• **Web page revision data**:
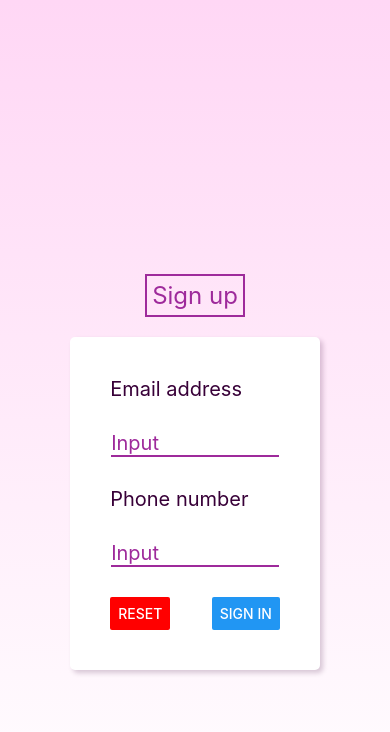
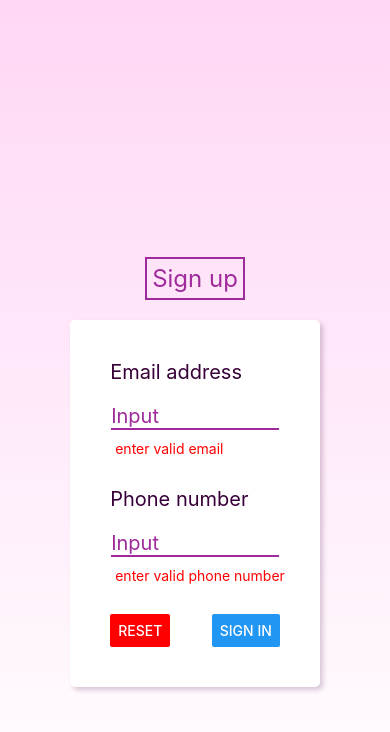
Before and after one commit to Bingbingzz/CS5520_Mobile, a React Native app: screen / in a window 390 px wide. Both pictures are taken after a click on the button "SIGN IN". Shown: the top 732 px of the page. Built offline with nearby package versions, Linux system fonts and the light colour scheme.

Commit message:
add prompt message to onvalid input

```diff
--- a/components/Input.js
+++ b/components/Input.js
@@ -36,7 +36,7 @@ const styles=StyleSheet.create({
         borderBottomColor: colors.primary,
         borderBottomWidth: 2,
         width: "80%",
-        marginVertical: 10,
+        // marginVertical: 10,
       }
 
 })
--- a/screens/StartingScreen.js
+++ b/screens/StartingScreen.js
@@ -13,24 +13,33 @@ export default function StartingScreen() {
   // const [enteredText, setEnteredText] = useState("");
   const [email, setEmail] = useState("");
   const [phone, setPhone] = useState("");
+  const [errorEmail, setErrorEmail] = useState('');
+  const [errorPhone, setErrorPhone] = useState('');
   const onSignIn = (e) => {
     const emailFlag = checkEmail(email);
     const numberFlag = checkNumber(phone);
 
+
     if (emailFlag) {
-      console.log(true)
+      setErrorEmail("");
     }
     else {
-      console.log(false)
+      setErrorEmail("enter valid email");
+      console.log("email valid");
+
     }
 
     if (numberFlag) {
-      console.log(true)
+      setErrorPhone("");
     }
     else {
-      console.log(false)
+      setErrorPhone("enter valid phone number");
+    }
+  }
 
-    }
+  const onReset=(e)=>{
+    setEmail('');
+    setPhone('');
   }
 
   function changeEmail(enteredEmail){
@@ -42,7 +51,7 @@ export default function StartingScreen() {
   }
 
   function checkEmail(text) {
-    console.log(text);
+    console.log("email: ", text);
     if (/^\w+([-+.']\w+)*@\w+([-.]\w+)*\.\w+([-.]\w+)*$/.test(text)) {
       return true;
     }
@@ -62,17 +71,16 @@ export default function StartingScreen() {
       <Header appName="Sign up"/>
       <Card style={styles.cardContainer}>
         <Lable>Email address</Lable>
-        <Input sendChangedText={changeEmail}
-
-
-        />
+        <Input sendChangedText={changeEmail}/>
+        {errorEmail !== '' && <Text style={styles.message}>{errorEmail}</Text>}
         <Lable>Phone number</Lable>
         <Input sendChangedText={changePhone}/>
+        {errorPhone !== '' && <Text style={styles.message}>{errorPhone}</Text>}
         <View style={styles.buttonContainer}>
           <Button title="Reset" color={colors.errorColor}
+            onPress={onReset}
               />
           <Button title="Sign in"
-                // check if it is valid input
                 // if valid save the data and return to the confirm screen
                 onPress={onSignIn}
               />
@@ -114,5 +122,9 @@ const styles = StyleSheet.create({
 
   message:{
     color: colors.errorColor,
+    alignItems:'center',
+    justifyContent: 'center',
+    padding:10,
+    marginLeft: 15,
   },
 });
```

• **Work task**: Looking at the records above, in how many lines does the word "StartingScreen" occur? Reply with the number alone.

• **Task solution**: 5